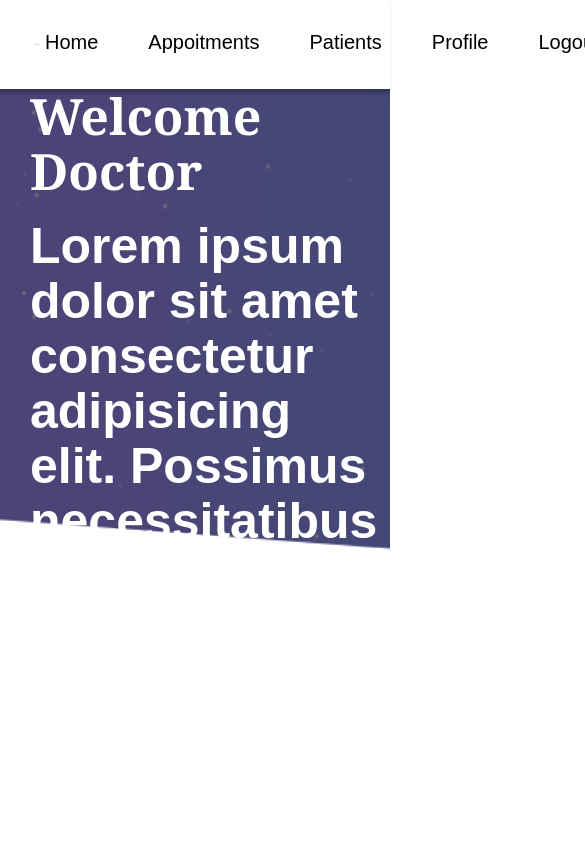
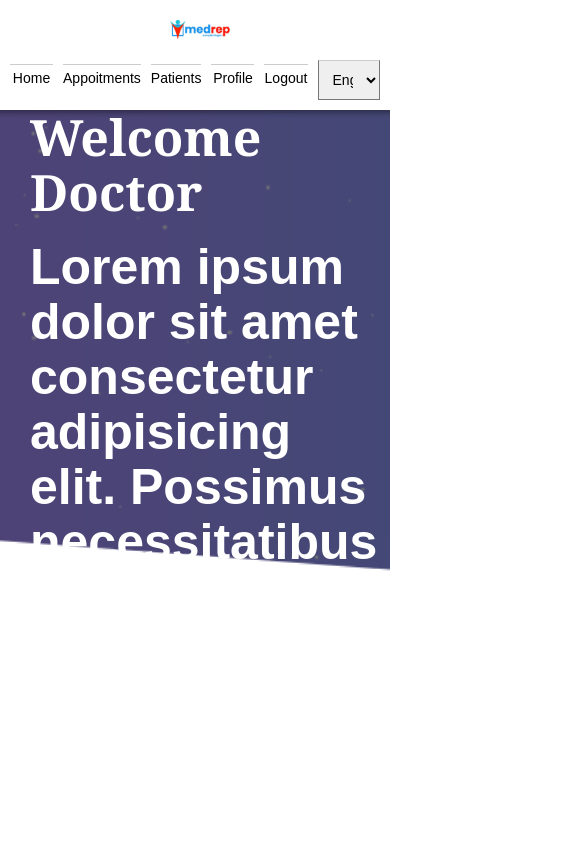
Before and after one commit to Abhi-lash27/MEDPREP, a React (Vite) app in the folder client/: page /doctor in a window 390 px wide. Shown: the top 844 px of the page, 585 px wide, since content can reach past the window. Built offline with nearby package versions, Linux system fonts and the light colour scheme.

Commit message:
made HeadBanner, Navbar, AppointmentDoc pages responsive in Doctor Side

```diff
--- a/client/src/components/Banner/HeadBanner.css
+++ b/client/src/components/Banner/HeadBanner.css
@@ -1,30 +1,45 @@
-.headbanner{
+.headbanner {
     position: relative;
     width: 100%;
     height: 40vh;
     overflow: hidden;
-}
-.headbanner img{
+  }
+
+  .headbanner img {
     width: 100%;
     height: 100%;
     object-fit: cover;
-}
-.headbanner .bannerimgfilter{
+  }
+
+  .headbanner .bannerimgfilter {
     background-color: rgba(0, 0, 0, 0.389);
     width: 100%;
     height: 100%;
     position: absolute;
-}
-.headbanner .bannerheading{
+  }
+
+  .headbanner .bannerheading {
     position: absolute;
     top: 50%;
     left: 50%;
-    transform: translate(-50%,-50%);
-}
-.headbanner .bannerheading h1{
+    transform: translate(-50%, -50%);
+    text-align: center; /* Center align the heading */
+  }
+
+  .headbanner .bannerheading h1 {
     color: white;
-    font-size: 80px;
-    font-weight: 50;
-    font-family: "Poppins";
+    font-size: 5vw; /* Responsive font size based on viewport width */
+    font-weight: 500; /* Changed font-weight for better readability */
+    font-family: "Poppins", sans-serif; /* Fallback font added */
+  }
 
-}
+  /* Media Query for Mobile Devices */
+  @media (max-width: 768px) {
+    .headbanner {
+      height: 30vh; /* Reduce height for smaller screens */
+    }
+
+    .headbanner .bannerheading h1 {
+      font-size: 8vw; /* Increase font size for smaller screens */
+    }
+  }
--- a/client/src/components/Navbar/DoctorNav.css
+++ b/client/src/components/Navbar/DoctorNav.css
@@ -53,3 +53,43 @@ li:after {
   li:hover:after {
     width: 100%;
   }
+
+  /* Media Query for Mobile Devices */
+@media (max-width: 768px) {
+    .doctor-navbar {
+      flex-direction: column; /* Stack items vertically on smaller screens */
+      align-items: center; /* Center align items on smaller screens */
+      padding: 10px; /* Adjusted padding for smaller screens */
+    }
+
+    .doctor-navbar-logo img {
+      width: 60px; /* Adjusted logo size for smaller screens */
+      margin-right: 0; /* Remove margin for smaller screens */
+    }
+
+    .doctor-navbar-list {
+      margin-top: 10px; /* Add margin on top for spacing */
+      gap: 10px; /* Adjusted gap between list items */
+    }
+
+    .doctor-navbar-list li {
+      font-size: 14px; /* Adjusted font size for smaller screens */
+      text-align: center; /* Center align list items */
+      margin: 0; /* Remove any margin */
+      padding: 5px 0; /* Adjusted padding */
+      width: 100%; /* Make list items full width */
+      border-top: 1px solid #ccc; /* Add separator between list items */
+    }
+
+    .doctor-navbar-list li:last-child {
+      border-bottom: 1px solid #ccc; /* Add border at the bottom of the last item */
+      margin-top: 10px; /* Add margin on top for spacing */
+    }
+
+    .language-selector {
+      font-size: 14px; /* Adjusted font size for smaller screens */
+      width: 100%; /* Make language selector full width */
+      padding: 10px; /* Adjusted padding */
+      border-top: 1px solid #ccc; /* Add border at the top */
+    }
+  }
--- a/client/src/pages/Doctor/AppointmentDoc.css
+++ b/client/src/pages/Doctor/AppointmentDoc.css
@@ -1,5 +1,6 @@
 .appointment-table {
-    margin: 50px;
+  margin: 20px;
+  overflow-x: auto; /* Add horizontal scrolling for small screens */
 }
 
 .appointment-table table {
@@ -41,3 +42,21 @@
   color: #fff;
   cursor: pointer;
 }
+
+/* Media Query for Mobile Devices */
+@media (max-width: 768px) {
+  .appointment-table {
+    margin: 10px;
+  }
+
+  .status-btn,
+  .action-btn {
+    font-size: 12px;
+    padding: 3px 6px;
+  }
+
+  .appointment-table th,
+  .appointment-table td {
+    padding: 6px;
+  }
+}
```
Lines whose indentation alone changed are shown as unchanged.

▸ **Requirement**:
From the records above, pick out and copy each line holding the word "screens".

▸ **Response box**:
+      height: 30vh; /* Reduce height for smaller screens */
+      font-size: 8vw; /* Increase font size for smaller screens */
+      flex-direction: column; /* Stack items vertically on smaller screens */
+      align-items: center; /* Center align items on smaller screens */
+      padding: 10px; /* Adjusted padding for smaller screens */
+      width: 60px; /* Adjusted logo size for smaller screens */
+      margin-right: 0; /* Remove margin for smaller screens */
+      font-size: 14px; /* Adjusted font size for smaller screens */
+      font-size: 14px; /* Adjusted font size for smaller screens */
+  overflow-x: auto; /* Add horizontal scrolling for small screens */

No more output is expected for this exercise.